*** Opening of DATA FOR THIS TASK ***

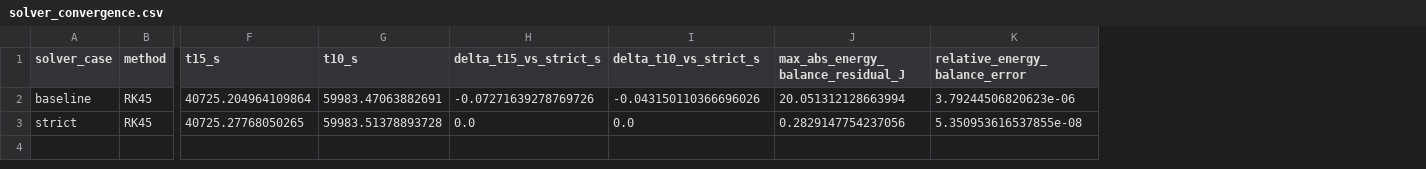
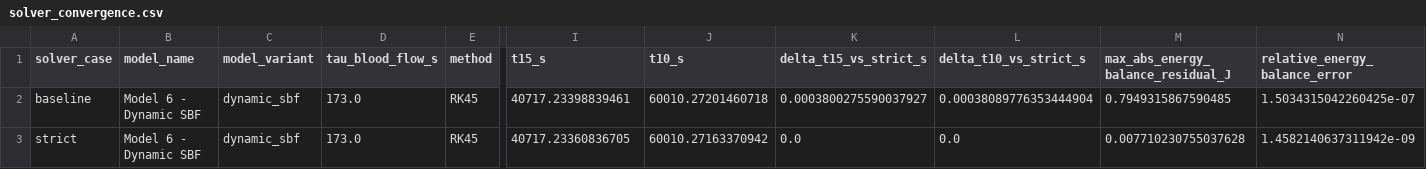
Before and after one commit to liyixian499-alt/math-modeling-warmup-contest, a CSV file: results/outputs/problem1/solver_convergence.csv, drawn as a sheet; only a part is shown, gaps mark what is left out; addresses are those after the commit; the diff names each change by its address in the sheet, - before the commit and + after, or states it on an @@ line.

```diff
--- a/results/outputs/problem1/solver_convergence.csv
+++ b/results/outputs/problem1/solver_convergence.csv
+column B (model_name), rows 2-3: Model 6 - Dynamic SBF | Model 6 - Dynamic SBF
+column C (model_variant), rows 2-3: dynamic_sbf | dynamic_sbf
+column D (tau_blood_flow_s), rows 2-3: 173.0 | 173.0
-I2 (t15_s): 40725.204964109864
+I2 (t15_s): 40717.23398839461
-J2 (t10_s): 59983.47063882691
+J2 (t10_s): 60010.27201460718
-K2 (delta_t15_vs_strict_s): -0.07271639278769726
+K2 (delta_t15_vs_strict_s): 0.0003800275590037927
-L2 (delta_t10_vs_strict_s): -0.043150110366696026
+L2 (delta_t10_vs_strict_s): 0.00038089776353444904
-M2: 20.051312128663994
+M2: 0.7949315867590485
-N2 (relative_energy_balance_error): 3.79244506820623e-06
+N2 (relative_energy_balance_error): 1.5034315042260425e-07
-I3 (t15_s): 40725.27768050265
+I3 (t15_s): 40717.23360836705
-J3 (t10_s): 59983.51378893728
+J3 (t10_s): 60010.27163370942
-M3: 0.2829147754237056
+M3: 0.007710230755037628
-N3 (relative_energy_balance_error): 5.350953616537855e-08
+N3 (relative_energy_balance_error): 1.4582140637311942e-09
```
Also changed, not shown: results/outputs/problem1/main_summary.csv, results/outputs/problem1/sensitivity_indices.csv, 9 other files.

*** Close of DATA FOR THIS TASK ***

- TASK DESCRIPTION
Select all lines in the listing above where the word "shown" appears, and show them.

- ANSWER TO THIS TASK
Before and after one commit to liyixian499-alt/math-modeling-warmup-contest, a CSV file: results/outputs/problem1/solver_convergence.csv, drawn as a sheet; only a part is shown, gaps mark what is left out; addresses are those after the commit; the diff names each change by its address in the sheet, - before the commit and + after, or states it on an @@ line.
Also changed, not shown: results/outputs/problem1/main_summary.csv, results/outputs/problem1/sensitivity_indices.csv, 9 other files.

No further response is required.